● **PROVIDED INFORMATION**

•••

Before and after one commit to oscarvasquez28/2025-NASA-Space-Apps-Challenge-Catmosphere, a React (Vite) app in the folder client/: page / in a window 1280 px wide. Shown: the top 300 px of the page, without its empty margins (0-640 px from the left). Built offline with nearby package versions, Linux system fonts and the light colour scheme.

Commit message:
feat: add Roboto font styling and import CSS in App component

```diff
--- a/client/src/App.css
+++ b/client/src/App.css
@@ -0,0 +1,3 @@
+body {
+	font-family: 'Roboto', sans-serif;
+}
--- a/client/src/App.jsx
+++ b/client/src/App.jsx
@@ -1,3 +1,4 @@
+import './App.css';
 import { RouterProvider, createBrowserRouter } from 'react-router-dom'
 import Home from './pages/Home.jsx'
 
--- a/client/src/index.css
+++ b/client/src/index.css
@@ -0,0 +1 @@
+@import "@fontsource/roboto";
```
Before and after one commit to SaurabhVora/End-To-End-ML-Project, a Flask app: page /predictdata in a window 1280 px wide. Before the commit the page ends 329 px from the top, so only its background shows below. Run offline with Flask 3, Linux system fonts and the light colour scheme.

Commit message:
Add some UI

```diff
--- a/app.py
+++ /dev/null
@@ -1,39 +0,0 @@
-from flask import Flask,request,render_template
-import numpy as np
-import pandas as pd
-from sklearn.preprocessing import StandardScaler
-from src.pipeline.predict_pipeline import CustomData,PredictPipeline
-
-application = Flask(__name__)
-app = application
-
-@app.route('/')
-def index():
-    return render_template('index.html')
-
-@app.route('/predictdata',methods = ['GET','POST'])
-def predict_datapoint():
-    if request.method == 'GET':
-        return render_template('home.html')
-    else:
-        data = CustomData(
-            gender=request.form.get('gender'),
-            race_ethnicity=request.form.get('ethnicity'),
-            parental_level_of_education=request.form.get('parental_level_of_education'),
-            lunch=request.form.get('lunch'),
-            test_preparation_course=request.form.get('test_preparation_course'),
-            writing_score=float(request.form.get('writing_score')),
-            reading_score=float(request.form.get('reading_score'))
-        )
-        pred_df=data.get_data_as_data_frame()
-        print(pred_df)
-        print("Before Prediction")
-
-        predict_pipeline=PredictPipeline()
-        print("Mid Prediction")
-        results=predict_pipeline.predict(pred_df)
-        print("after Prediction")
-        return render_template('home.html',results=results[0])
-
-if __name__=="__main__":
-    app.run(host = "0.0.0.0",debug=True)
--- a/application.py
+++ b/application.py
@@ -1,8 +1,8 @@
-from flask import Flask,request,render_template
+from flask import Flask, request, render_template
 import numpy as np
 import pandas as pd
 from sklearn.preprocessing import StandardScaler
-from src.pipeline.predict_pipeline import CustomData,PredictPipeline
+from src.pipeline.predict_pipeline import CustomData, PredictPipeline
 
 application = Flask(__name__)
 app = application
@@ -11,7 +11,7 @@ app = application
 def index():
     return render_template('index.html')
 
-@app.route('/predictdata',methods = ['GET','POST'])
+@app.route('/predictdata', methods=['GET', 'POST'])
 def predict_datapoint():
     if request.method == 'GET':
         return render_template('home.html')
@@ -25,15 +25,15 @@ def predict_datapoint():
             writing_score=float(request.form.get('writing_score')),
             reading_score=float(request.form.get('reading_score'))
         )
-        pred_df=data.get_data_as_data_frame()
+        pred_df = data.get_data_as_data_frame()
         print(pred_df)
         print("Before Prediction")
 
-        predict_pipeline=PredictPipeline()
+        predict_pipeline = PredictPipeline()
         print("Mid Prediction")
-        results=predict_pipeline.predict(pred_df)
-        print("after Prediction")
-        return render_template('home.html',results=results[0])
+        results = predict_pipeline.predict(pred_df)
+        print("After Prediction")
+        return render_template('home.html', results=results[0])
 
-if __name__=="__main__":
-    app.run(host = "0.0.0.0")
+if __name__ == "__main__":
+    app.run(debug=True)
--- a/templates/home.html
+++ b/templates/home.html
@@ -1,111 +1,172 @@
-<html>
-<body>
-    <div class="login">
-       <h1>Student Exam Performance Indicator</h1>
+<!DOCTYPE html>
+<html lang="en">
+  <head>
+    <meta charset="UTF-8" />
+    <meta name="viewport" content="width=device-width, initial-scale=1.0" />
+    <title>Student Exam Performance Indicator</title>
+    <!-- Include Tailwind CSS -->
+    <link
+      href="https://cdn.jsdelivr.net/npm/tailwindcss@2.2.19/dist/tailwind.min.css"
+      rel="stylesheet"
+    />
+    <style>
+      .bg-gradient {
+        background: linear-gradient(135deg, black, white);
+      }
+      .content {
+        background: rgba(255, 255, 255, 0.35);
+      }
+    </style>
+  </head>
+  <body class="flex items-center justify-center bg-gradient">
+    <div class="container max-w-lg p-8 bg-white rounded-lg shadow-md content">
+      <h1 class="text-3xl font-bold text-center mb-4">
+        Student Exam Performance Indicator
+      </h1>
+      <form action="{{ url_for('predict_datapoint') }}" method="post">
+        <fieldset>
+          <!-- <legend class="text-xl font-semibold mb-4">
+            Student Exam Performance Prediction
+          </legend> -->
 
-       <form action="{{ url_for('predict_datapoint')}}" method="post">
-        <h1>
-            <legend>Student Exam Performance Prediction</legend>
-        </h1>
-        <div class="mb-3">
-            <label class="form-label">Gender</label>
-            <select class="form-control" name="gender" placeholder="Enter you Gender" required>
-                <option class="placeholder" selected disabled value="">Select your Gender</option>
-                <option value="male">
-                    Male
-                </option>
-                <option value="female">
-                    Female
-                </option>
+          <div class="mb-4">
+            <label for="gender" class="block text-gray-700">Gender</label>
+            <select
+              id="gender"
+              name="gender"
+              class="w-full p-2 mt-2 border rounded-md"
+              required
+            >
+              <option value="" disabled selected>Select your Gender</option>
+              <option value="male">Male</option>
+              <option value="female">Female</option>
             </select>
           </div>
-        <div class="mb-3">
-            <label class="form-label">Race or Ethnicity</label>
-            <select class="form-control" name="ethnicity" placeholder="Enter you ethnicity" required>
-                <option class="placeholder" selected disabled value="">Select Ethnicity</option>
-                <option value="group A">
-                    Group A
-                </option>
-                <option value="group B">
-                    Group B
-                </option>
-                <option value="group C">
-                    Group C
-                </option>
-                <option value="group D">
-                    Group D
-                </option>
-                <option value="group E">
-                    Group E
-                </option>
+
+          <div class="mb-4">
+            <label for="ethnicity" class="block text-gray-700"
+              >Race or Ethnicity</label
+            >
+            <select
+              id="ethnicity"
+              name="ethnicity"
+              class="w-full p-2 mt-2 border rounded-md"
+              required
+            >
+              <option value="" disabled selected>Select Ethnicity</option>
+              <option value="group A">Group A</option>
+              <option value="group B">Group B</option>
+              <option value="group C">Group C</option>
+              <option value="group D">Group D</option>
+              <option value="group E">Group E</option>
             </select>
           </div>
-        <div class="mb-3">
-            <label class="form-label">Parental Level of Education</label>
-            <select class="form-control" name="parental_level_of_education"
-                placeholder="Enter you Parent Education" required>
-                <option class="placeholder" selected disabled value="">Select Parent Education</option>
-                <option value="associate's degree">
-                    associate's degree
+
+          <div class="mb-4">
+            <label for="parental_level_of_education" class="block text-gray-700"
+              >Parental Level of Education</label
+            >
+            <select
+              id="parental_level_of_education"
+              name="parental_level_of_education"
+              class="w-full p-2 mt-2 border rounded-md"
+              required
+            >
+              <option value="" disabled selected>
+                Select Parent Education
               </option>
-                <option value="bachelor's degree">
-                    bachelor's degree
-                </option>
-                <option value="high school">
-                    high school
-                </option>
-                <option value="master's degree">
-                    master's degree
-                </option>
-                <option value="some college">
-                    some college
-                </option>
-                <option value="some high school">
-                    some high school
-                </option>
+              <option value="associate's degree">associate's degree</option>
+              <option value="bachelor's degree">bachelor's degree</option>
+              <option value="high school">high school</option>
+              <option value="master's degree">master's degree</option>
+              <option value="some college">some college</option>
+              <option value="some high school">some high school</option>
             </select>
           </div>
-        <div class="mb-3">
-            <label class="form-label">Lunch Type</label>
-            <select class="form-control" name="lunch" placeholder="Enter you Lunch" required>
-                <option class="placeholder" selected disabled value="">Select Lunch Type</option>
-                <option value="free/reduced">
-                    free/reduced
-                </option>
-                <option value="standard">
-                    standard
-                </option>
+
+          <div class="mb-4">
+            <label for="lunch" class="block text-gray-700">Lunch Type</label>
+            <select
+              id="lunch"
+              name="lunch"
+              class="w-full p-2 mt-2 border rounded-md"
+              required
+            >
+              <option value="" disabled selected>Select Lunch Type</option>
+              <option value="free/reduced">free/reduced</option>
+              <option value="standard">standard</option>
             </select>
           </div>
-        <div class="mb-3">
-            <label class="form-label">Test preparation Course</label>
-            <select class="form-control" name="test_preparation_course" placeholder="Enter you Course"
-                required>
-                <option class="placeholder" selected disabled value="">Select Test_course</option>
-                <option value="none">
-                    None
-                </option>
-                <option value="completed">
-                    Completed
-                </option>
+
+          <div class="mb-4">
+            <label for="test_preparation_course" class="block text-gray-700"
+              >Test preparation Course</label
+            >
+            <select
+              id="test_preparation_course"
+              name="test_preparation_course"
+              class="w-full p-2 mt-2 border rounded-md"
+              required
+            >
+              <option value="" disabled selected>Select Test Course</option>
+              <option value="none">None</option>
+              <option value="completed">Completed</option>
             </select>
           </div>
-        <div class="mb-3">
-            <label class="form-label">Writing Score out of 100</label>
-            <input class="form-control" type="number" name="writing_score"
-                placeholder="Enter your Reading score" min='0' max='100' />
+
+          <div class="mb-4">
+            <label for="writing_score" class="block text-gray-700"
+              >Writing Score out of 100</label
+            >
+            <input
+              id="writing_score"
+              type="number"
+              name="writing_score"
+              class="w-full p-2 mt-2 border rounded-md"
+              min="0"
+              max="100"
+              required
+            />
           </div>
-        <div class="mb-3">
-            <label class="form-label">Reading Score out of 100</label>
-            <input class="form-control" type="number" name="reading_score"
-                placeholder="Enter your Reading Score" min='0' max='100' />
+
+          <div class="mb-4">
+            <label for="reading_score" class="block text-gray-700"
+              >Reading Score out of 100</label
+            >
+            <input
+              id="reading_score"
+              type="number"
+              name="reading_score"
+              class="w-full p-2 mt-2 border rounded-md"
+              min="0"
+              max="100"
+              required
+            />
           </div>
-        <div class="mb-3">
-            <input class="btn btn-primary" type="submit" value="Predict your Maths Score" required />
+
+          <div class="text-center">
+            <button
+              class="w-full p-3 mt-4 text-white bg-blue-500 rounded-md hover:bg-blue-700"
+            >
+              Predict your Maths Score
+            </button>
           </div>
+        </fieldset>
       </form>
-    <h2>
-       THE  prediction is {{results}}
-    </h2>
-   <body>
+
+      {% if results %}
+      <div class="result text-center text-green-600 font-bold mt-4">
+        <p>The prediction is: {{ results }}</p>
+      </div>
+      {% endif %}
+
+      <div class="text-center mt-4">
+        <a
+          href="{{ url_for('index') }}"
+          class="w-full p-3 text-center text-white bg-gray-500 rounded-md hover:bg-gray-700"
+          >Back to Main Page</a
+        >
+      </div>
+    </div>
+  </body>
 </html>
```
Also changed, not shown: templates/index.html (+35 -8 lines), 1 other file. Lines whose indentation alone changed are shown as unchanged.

•••

● **WHAT TO PRODUCE**
Using the listing above, list every line in which the string "degree" occurs.

● **YOUR SOLUTION**
-                <option value="associate's degree">
-                    associate's degree
-                <option value="bachelor's degree">
-                    bachelor's degree
-                <option value="master's degree">
-                    master's degree
+              <option value="associate's degree">associate's degree</option>
+              <option value="bachelor's degree">bachelor's degree</option>
+              <option value="master's degree">master's degree</option>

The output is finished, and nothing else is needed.